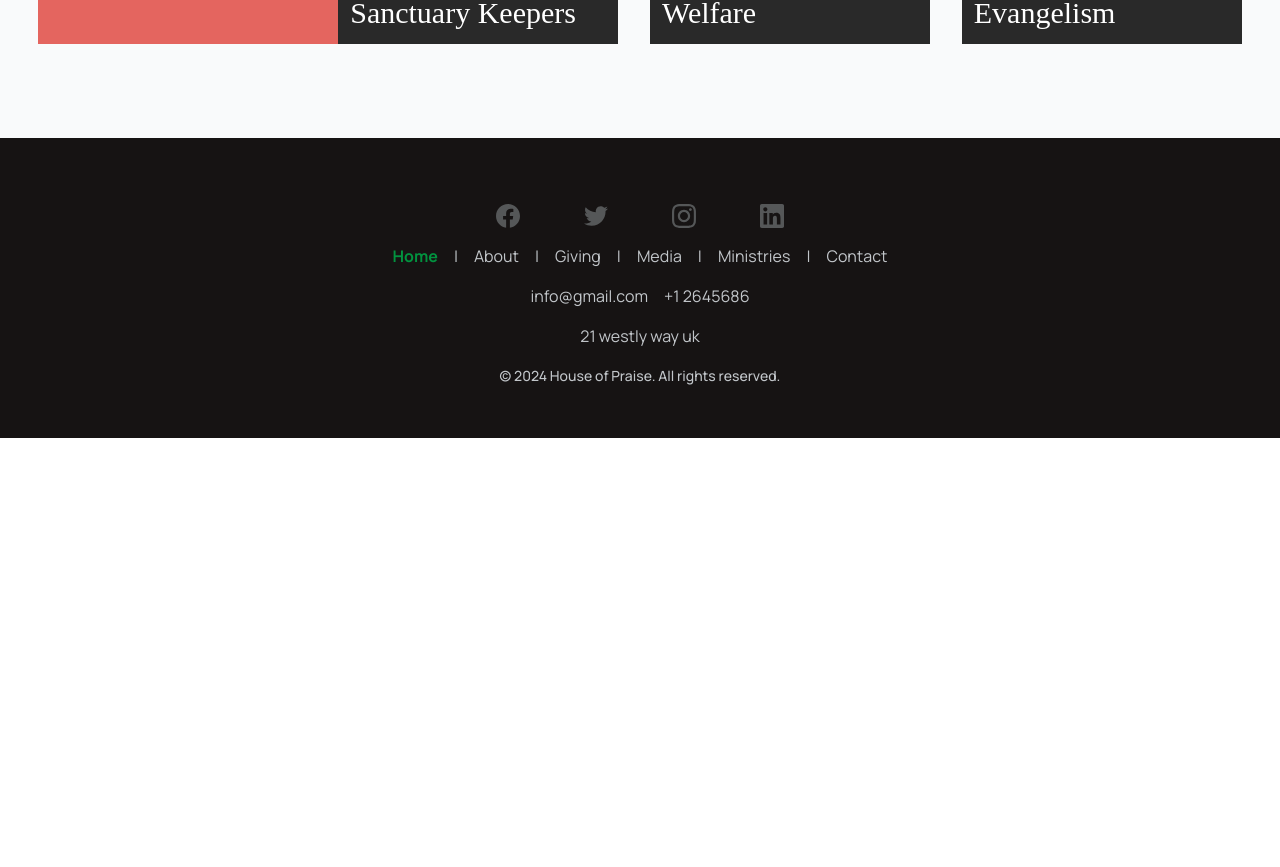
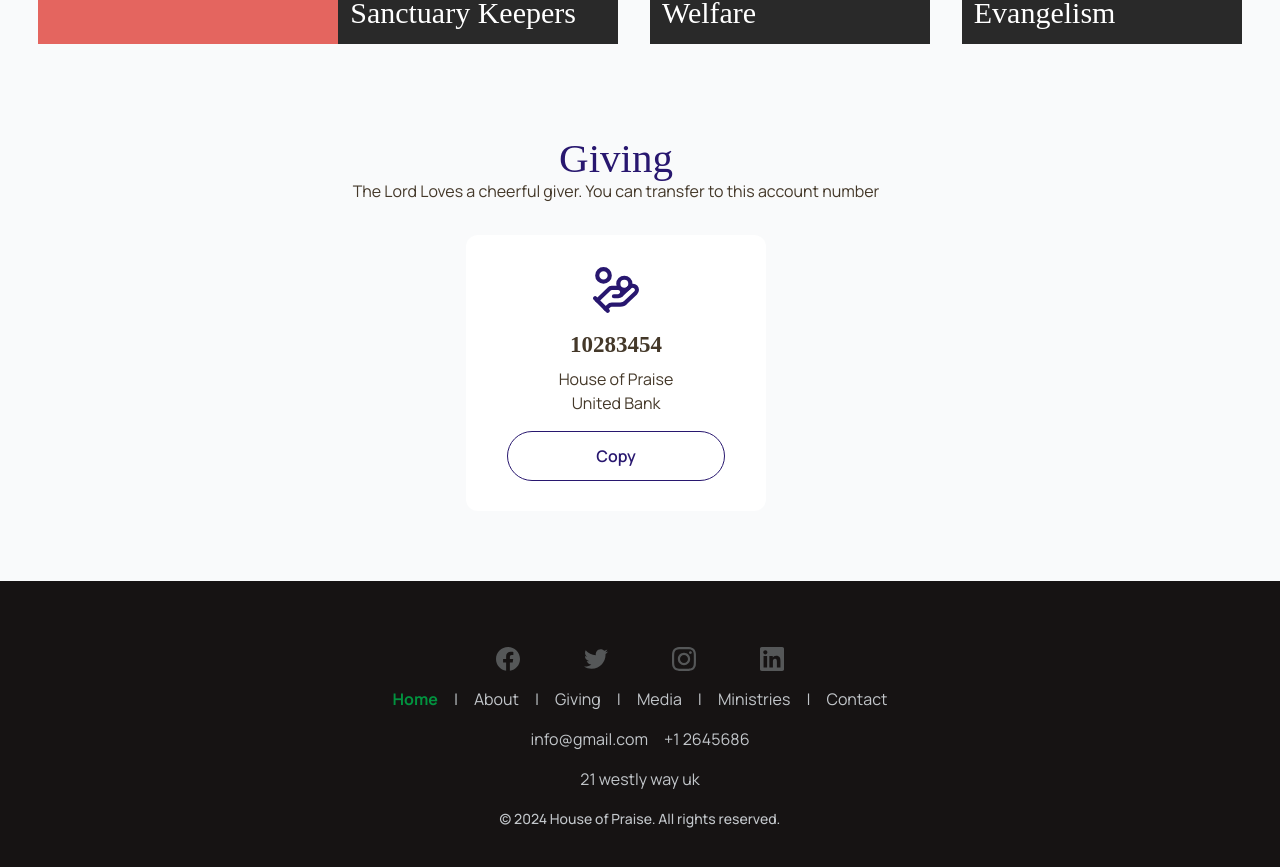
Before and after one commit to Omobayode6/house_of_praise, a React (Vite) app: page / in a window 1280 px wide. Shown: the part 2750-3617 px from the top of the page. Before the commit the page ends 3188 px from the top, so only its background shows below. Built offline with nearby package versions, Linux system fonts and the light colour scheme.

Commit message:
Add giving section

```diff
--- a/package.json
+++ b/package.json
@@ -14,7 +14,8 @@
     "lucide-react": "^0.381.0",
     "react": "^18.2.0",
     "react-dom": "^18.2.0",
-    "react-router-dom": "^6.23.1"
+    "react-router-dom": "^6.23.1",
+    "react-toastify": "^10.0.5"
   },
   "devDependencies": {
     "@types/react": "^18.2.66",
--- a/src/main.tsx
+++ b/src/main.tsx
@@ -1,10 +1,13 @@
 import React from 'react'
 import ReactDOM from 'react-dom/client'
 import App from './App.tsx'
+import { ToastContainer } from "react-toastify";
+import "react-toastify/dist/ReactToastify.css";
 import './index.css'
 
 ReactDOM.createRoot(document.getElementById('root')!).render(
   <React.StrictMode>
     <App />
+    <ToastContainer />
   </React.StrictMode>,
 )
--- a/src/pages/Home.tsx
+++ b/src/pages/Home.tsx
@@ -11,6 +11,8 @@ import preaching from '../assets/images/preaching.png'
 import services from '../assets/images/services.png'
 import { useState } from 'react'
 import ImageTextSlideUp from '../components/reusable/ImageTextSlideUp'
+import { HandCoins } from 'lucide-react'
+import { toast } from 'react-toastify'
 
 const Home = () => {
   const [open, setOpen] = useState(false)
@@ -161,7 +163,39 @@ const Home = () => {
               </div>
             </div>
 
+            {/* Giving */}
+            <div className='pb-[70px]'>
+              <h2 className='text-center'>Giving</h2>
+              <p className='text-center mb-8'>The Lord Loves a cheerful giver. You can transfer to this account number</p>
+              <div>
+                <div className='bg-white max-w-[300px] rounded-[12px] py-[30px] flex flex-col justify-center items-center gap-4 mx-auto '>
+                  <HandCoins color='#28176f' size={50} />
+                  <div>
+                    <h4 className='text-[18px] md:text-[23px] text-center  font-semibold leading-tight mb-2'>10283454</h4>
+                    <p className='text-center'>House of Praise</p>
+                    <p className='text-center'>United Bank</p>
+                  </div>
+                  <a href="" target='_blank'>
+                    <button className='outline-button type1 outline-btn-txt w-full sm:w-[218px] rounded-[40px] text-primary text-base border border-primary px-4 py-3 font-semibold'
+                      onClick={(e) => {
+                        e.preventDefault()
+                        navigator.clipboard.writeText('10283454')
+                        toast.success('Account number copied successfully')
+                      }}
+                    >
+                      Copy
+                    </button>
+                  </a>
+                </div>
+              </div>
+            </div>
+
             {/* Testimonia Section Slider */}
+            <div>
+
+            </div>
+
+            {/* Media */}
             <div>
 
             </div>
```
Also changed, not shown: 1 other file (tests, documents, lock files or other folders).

[Exercise prompt]
The listing above must be retyped word for word, without the pictures.

[Solution]
Before and after one commit to Omobayode6/house_of_praise, a React (Vite) app: page / in a window 1280 px wide. Shown: the part 2750-3617 px from the top of the page. Before the commit the page ends 3188 px from the top, so only its background shows below. Built offline with nearby package versions, Linux system fonts and the light colour scheme.

Commit message:
Add giving section

```diff
--- a/package.json
+++ b/package.json
@@ -14,7 +14,8 @@
     "lucide-react": "^0.381.0",
     "react": "^18.2.0",
     "react-dom": "^18.2.0",
-    "react-router-dom": "^6.23.1"
+    "react-router-dom": "^6.23.1",
+    "react-toastify": "^10.0.5"
   },
   "devDependencies": {
     "@types/react": "^18.2.66",
--- a/src/main.tsx
+++ b/src/main.tsx
@@ -1,10 +1,13 @@
 import React from 'react'
 import ReactDOM from 'react-dom/client'
 import App from './App.tsx'
+import { ToastContainer } from "react-toastify";
+import "react-toastify/dist/ReactToastify.css";
 import './index.css'
 
 ReactDOM.createRoot(document.getElementById('root')!).render(
   <React.StrictMode>
     <App />
+    <ToastContainer />
   </React.StrictMode>,
 )
--- a/src/pages/Home.tsx
+++ b/src/pages/Home.tsx
@@ -11,6 +11,8 @@ import preaching from '../assets/images/preaching.png'
 import services from '../assets/images/services.png'
 import { useState } from 'react'
 import ImageTextSlideUp from '../components/reusable/ImageTextSlideUp'
+import { HandCoins } from 'lucide-react'
+import { toast } from 'react-toastify'
 
 const Home = () => {
   const [open, setOpen] = useState(false)
@@ -161,7 +163,39 @@ const Home = () => {
               </div>
             </div>
 
+            {/* Giving */}
+            <div className='pb-[70px]'>
+              <h2 className='text-center'>Giving</h2>
+              <p className='text-center mb-8'>The Lord Loves a cheerful giver. You can transfer to this account number</p>
+              <div>
+                <div className='bg-white max-w-[300px] rounded-[12px] py-[30px] flex flex-col justify-center items-center gap-4 mx-auto '>
+                  <HandCoins color='#28176f' size={50} />
+                  <div>
+                    <h4 className='text-[18px] md:text-[23px] text-center  font-semibold leading-tight mb-2'>10283454</h4>
+                    <p className='text-center'>House of Praise</p>
+                    <p className='text-center'>United Bank</p>
+                  </div>
+                  <a href="" target='_blank'>
+                    <button className='outline-button type1 outline-btn-txt w-full sm:w-[218px] rounded-[40px] text-primary text-base border border-primary px-4 py-3 font-semibold'
+                      onClick={(e) => {
+                        e.preventDefault()
+                        navigator.clipboard.writeText('10283454')
+                        toast.success('Account number copied successfully')
+                      }}
+                    >
+                      Copy
+                    </button>
+                  </a>
+                </div>
+              </div>
+            </div>
+
             {/* Testimonia Section Slider */}
+            <div>
+
+            </div>
+
+            {/* Media */}
             <div>
 
             </div>
```
Also changed, not shown: 1 other file (tests, documents, lock files or other folders).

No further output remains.